•The total space required for a GIS is roughly a tenth of that needed for a conventional AIS facility. While the conventional, AIS requires several feet of air insulation to isolate a conductor, SF6 gas insulation only needs inches, allowing a GIS facility to fit into areas far smaller than that of an AIS facility. A GIS is mainly constructed where real estate space is expensive or scarce.
- Used for environment sensitive-
•GIS technology is a good choice to use in arctic or desert locations, as it can be enclosed in a building that is environmentally protected from extreme conditions.
•In addition to protecting the system components from extreme heat and cold, GIS technology encloses the electrical components within a Faraday cage which shields the system from potential lightning strikes.
Disadvantages of GIS Systems
GIS equipment tends to have a higher initial cost compared to AIS.
• Delivery of SF6 gas to the site can be problematic.
• GIS substations are indoor type, requiring a separate building.
• System cleaning/maintenance is critical to reducing conductive particle contamination.
• Particle or moisture contamination inside the compartment causes flashovers.
• Outages can be extremely long, and the damage to the system will normally be severe following a fault condition at a GIS substation.

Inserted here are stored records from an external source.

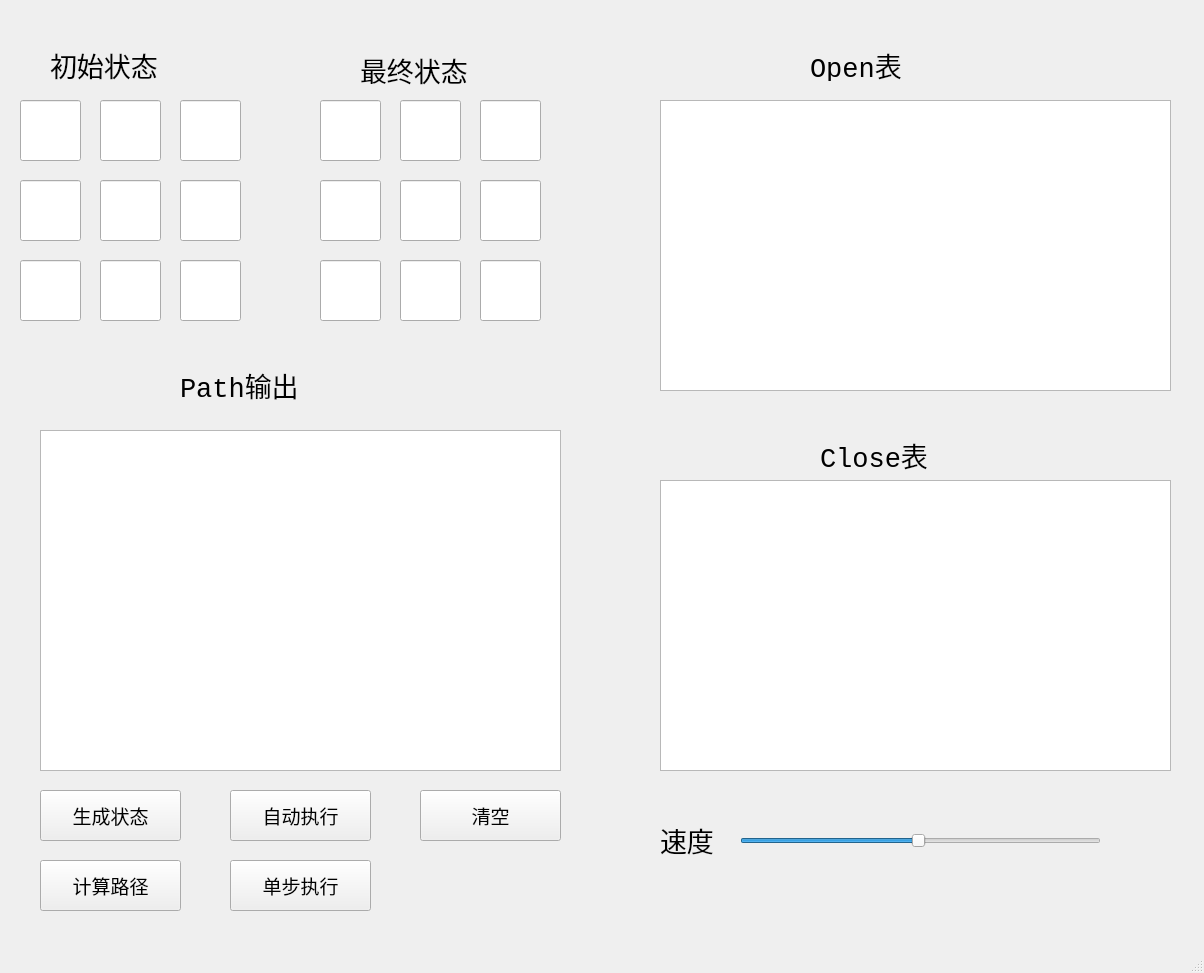
Qt form mainwindow.ui (dalao-li/Bashuma) before a commit.
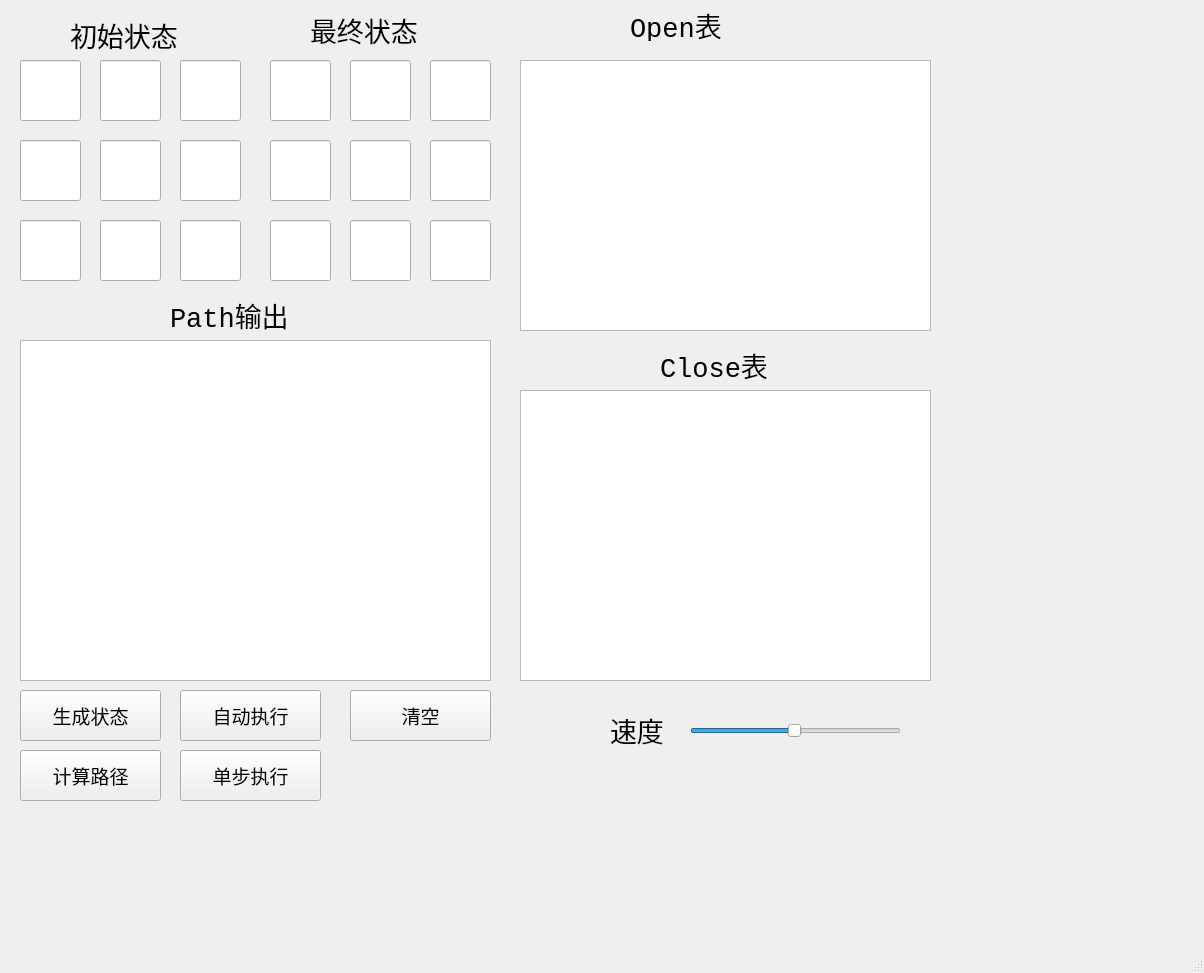
The same form after that commit.

Commit message: 修改了UI界面大小

```diff
--- a/mainwindow.ui
+++ b/mainwindow.ui
@@ -17,10 +17,10 @@
    <widget class="QTextBrowser" name="open_textBrowser">
     <property name="geometry">
      <rect>
-      <x>660</x>
-      <y>100</y>
-      <width>511</width>
-      <height>291</height>
+      <x>520</x>
+      <y>60</y>
+      <width>411</width>
+      <height>271</height>
      </rect>
     </property>
     <property name="font">
@@ -33,9 +33,9 @@
    <widget class="QTextBrowser" name="close_textBrowser">
     <property name="geometry">
      <rect>
-      <x>660</x>
-      <y>480</y>
-      <width>511</width>
+      <x>520</x>
+      <y>390</y>
+      <width>411</width>
       <height>291</height>
      </rect>
     </property>
@@ -49,9 +49,9 @@
    <widget class="QTextBrowser" name="path_textBrowser">
     <property name="geometry">
      <rect>
-      <x>40</x>
-      <y>430</y>
-      <width>521</width>
+      <x>20</x>
+      <y>340</y>
+      <width>471</width>
       <height>341</height>
      </rect>
     </property>
@@ -66,7 +66,7 @@
     <property name="geometry">
      <rect>
       <x>20</x>
-      <y>100</y>
+      <y>60</y>
       <width>61</width>
       <height>61</height>
      </rect>
@@ -85,7 +85,7 @@
     <property name="geometry">
      <rect>
       <x>100</x>
-      <y>100</y>
+      <y>60</y>
       <width>61</width>
       <height>61</height>
      </rect>
@@ -104,7 +104,7 @@
     <property name="geometry">
      <rect>
       <x>180</x>
-      <y>100</y>
+      <y>60</y>
       <width>61</width>
       <height>61</height>
      </rect>
@@ -123,7 +123,7 @@
     <property name="geometry">
      <rect>
       <x>100</x>
-      <y>180</y>
+      <y>140</y>
       <width>61</width>
       <height>61</height>
      </rect>
@@ -142,7 +142,7 @@
     <property name="geometry">
      <rect>
       <x>180</x>
-      <y>180</y>
+      <y>140</y>
       <width>61</width>
       <height>61</height>
      </rect>
@@ -161,7 +161,7 @@
     <property name="geometry">
      <rect>
       <x>20</x>
-      <y>180</y>
+      <y>140</y>
       <width>61</width>
       <height>61</height>
      </rect>
@@ -180,7 +180,7 @@
     <property name="geometry">
      <rect>
       <x>20</x>
-      <y>260</y>
+      <y>220</y>
       <width>61</width>
       <height>61</height>
      </rect>
@@ -199,7 +199,7 @@
     <property name="geometry">
      <rect>
       <x>100</x>
-      <y>260</y>
+      <y>220</y>
       <width>61</width>
       <height>61</height>
      </rect>
@@ -218,7 +218,7 @@
     <property name="geometry">
      <rect>
       <x>180</x>
-      <y>260</y>
+      <y>220</y>
       <width>61</width>
       <height>61</height>
      </rect>
@@ -236,8 +236,8 @@
    <widget class="QLineEdit" name="end_lineEdit_4">
     <property name="geometry">
      <rect>
-      <x>400</x>
-      <y>180</y>
+      <x>350</x>
+      <y>140</y>
       <width>61</width>
       <height>61</height>
      </rect>
@@ -255,8 +255,8 @@
    <widget class="QLineEdit" name="end_lineEdit_7">
     <property name="geometry">
      <rect>
-      <x>400</x>
-      <y>260</y>
+      <x>350</x>
+      <y>220</y>
       <width>61</width>
       <height>61</height>
      </rect>
@@ -274,8 +274,8 @@
    <widget class="QLineEdit" name="end_lineEdit_0">
     <property name="geometry">
      <rect>
-      <x>320</x>
-      <y>100</y>
+      <x>270</x>
+      <y>60</y>
       <width>61</width>
       <height>61</height>
      </rect>
@@ -293,8 +293,8 @@
    <widget class="QLineEdit" name="end_lineEdit_8">
     <property name="geometry">
      <rect>
-      <x>480</x>
-      <y>260</y>
+      <x>430</x>
+      <y>220</y>
       <width>61</width>
       <height>61</height>
      </rect>
@@ -312,8 +312,8 @@
    <widget class="QLineEdit" name="end_lineEdit_6">
     <property name="geometry">
      <rect>
-      <x>320</x>
-      <y>260</y>
+      <x>270</x>
+      <y>220</y>
       <width>61</width>
       <height>61</height>
      </rect>
@@ -331,8 +331,8 @@
    <widget class="QLineEdit" name="end_lineEdit_1">
     <property name="geometry">
      <rect>
-      <x>400</x>
-      <y>100</y>
+      <x>350</x>
+      <y>60</y>
       <width>61</width>
       <height>61</height>
      </rect>
@@ -350,8 +350,8 @@
    <widget class="QLineEdit" name="end_lineEdit_5">
     <property name="geometry">
      <rect>
-      <x>480</x>
-      <y>180</y>
+      <x>430</x>
+      <y>140</y>
       <width>61</width>
       <height>61</height>
      </rect>
@@ -369,8 +369,8 @@
    <widget class="QLineEdit" name="end_lineEdit_2">
     <property name="geometry">
      <rect>
-      <x>480</x>
-      <y>100</y>
+      <x>430</x>
+      <y>60</y>
       <width>61</width>
       <height>61</height>
      </rect>
@@ -388,8 +388,8 @@
    <widget class="QLineEdit" name="end_lineEdit_3">
     <property name="geometry">
      <rect>
-      <x>320</x>
-      <y>180</y>
+      <x>270</x>
+      <y>140</y>
       <width>61</width>
       <height>61</height>
      </rect>
@@ -407,8 +407,8 @@
    <widget class="QLabel" name="label">
     <property name="geometry">
      <rect>
-      <x>50</x>
-      <y>30</y>
+      <x>70</x>
+      <y>0</y>
       <width>261</width>
       <height>71</height>
      </rect>
@@ -426,8 +426,8 @@
    <widget class="QLabel" name="label_2">
     <property name="geometry">
      <rect>
-      <x>360</x>
-      <y>40</y>
+      <x>310</x>
+      <y>0</y>
       <width>251</width>
       <height>61</height>
      </rect>
@@ -445,8 +445,8 @@
    <widget class="QLabel" name="label_3">
     <property name="geometry">
      <rect>
-      <x>810</x>
-      <y>50</y>
+      <x>630</x>
+      <y>10</y>
       <width>131</width>
       <height>31</height>
      </rect>
@@ -464,8 +464,8 @@
    <widget class="QLabel" name="label_4">
     <property name="geometry">
      <rect>
-      <x>820</x>
-      <y>440</y>
+      <x>660</x>
+      <y>350</y>
       <width>131</width>
       <height>31</height>
      </rect>
@@ -483,8 +483,8 @@
    <widget class="QLabel" name="label_5">
     <property name="geometry">
      <rect>
-      <x>180</x>
-      <y>350</y>
+      <x>170</x>
+      <y>280</y>
       <width>201</width>
       <height>71</height>
      </rect>
@@ -502,8 +502,8 @@
    <widget class="QPushButton" name="strart_pushButton">
     <property name="geometry">
      <rect>
-      <x>230</x>
-      <y>790</y>
+      <x>180</x>
+      <y>690</y>
       <width>141</width>
       <height>51</height>
      </rect>
@@ -521,8 +521,8 @@
    <widget class="QPushButton" name="random_pushButton">
     <property name="geometry">
      <rect>
-      <x>40</x>
-      <y>790</y>
+      <x>20</x>
+      <y>690</y>
       <width>141</width>
       <height>51</height>
      </rect>
@@ -540,8 +540,8 @@
    <widget class="QPushButton" name="clear_pushButton">
     <property name="geometry">
      <rect>
-      <x>420</x>
-      <y>790</y>
+      <x>350</x>
+      <y>690</y>
       <width>141</width>
       <height>51</height>
      </rect>
@@ -559,8 +559,8 @@
    <widget class="QPushButton" name="sigleStep_pushButton">
     <property name="geometry">
      <rect>
-      <x>230</x>
-      <y>860</y>
+      <x>180</x>
+      <y>750</y>
       <width>141</width>
       <height>51</height>
      </rect>
@@ -578,10 +578,10 @@
    <widget class="QSlider" name="horizontalSlider">
     <property name="geometry">
      <rect>
-      <x>740</x>
-      <y>800</y>
-      <width>361</width>
-      <height>81</height>
+      <x>690</x>
+      <y>700</y>
+      <width>211</width>
+      <height>61</height>
      </rect>
     </property>
     <property name="font">
@@ -612,8 +612,8 @@
    <widget class="QPushButton" name="creatPath_pushButton">
     <property name="geometry">
      <rect>
-      <x>40</x>
-      <y>860</y>
+      <x>20</x>
+      <y>750</y>
       <width>141</width>
       <height>51</height>
      </rect>
@@ -631,8 +631,8 @@
    <widget class="QLabel" name="label_7">
     <property name="geometry">
      <rect>
-      <x>660</x>
-      <y>820</y>
+      <x>610</x>
+      <y>710</y>
       <width>81</width>
       <height>41</height>
      </rect>
```
The commit also changes 3 other files.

• Access to live parts for maintenance is more problematic and harder to diagnose without gas reclamation and disassembly of the modules.
Types of Equipment Modules in GIS
GIS equipment is often designed in modular units, making it easier to expand or upgrade substations as needed. This modularity also simplifies transportation and installation.
Types of modules include:
• current transformers
• voltage transformers
• Disconnector switches and ground switches
• interconnecting bus
• surge arresters
• Cable connections to the rest of the electric power system
local control cubicle
Gas Insulated Substations have become increasingly popular in modern electrical infrastructure due to their numerous advantages, especially in densely populated areas where space is limited, and reliability is crucial. However, ongoing research and development are focused on addressing the environmental concerns associated with SF6 gas and finding more sustainable alternatives.